Work item = Print out the entries exactly, and include each one.

[Data Boundary: Start]

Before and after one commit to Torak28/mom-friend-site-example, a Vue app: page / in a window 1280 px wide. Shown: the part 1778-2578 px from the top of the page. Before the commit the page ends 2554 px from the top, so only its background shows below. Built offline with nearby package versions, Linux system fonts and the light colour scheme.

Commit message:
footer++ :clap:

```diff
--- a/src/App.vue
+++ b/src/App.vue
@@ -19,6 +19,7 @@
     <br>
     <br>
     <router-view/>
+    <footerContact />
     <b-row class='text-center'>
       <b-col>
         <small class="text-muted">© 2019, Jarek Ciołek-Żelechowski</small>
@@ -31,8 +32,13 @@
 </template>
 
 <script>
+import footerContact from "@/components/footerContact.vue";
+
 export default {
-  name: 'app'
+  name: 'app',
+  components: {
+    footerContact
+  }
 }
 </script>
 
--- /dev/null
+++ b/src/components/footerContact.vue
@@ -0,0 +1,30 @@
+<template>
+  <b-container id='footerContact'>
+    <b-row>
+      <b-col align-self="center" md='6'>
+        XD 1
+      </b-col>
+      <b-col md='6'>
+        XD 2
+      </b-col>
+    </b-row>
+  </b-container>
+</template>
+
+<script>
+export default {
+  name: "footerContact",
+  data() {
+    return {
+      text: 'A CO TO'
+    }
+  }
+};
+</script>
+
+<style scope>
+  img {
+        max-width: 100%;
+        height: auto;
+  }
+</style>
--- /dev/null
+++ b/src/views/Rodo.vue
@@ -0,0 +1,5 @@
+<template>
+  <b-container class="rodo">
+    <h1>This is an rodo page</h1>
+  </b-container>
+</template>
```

[Data Boundary: End]

Solution to the exercise =
Before and after one commit to Torak28/mom-friend-site-example, a Vue app: page / in a window 1280 px wide. Shown: the part 1778-2578 px from the top of the page. Before the commit the page ends 2554 px from the top, so only its background shows below. Built offline with nearby package versions, Linux system fonts and the light colour scheme.

Commit message:
footer++ :clap:

```diff
--- a/src/App.vue
+++ b/src/App.vue
@@ -19,6 +19,7 @@
     <br>
     <br>
     <router-view/>
+    <footerContact />
     <b-row class='text-center'>
       <b-col>
         <small class="text-muted">© 2019, Jarek Ciołek-Żelechowski</small>
@@ -31,8 +32,13 @@
 </template>
 
 <script>
+import footerContact from "@/components/footerContact.vue";
+
 export default {
-  name: 'app'
+  name: 'app',
+  components: {
+    footerContact
+  }
 }
 </script>
 
--- /dev/null
+++ b/src/components/footerContact.vue
@@ -0,0 +1,30 @@
+<template>
+  <b-container id='footerContact'>
+    <b-row>
+      <b-col align-self="center" md='6'>
+        XD 1
+      </b-col>
+      <b-col md='6'>
+        XD 2
+      </b-col>
+    </b-row>
+  </b-container>
+</template>
+
+<script>
+export default {
+  name: "footerContact",
+  data() {
+    return {
+      text: 'A CO TO'
+    }
+  }
+};
+</script>
+
+<style scope>
+  img {
+        max-width: 100%;
+        height: auto;
+  }
+</style>
--- /dev/null
+++ b/src/views/Rodo.vue
@@ -0,0 +1,5 @@
+<template>
+  <b-container class="rodo">
+    <h1>This is an rodo page</h1>
+  </b-container>
+</template>
```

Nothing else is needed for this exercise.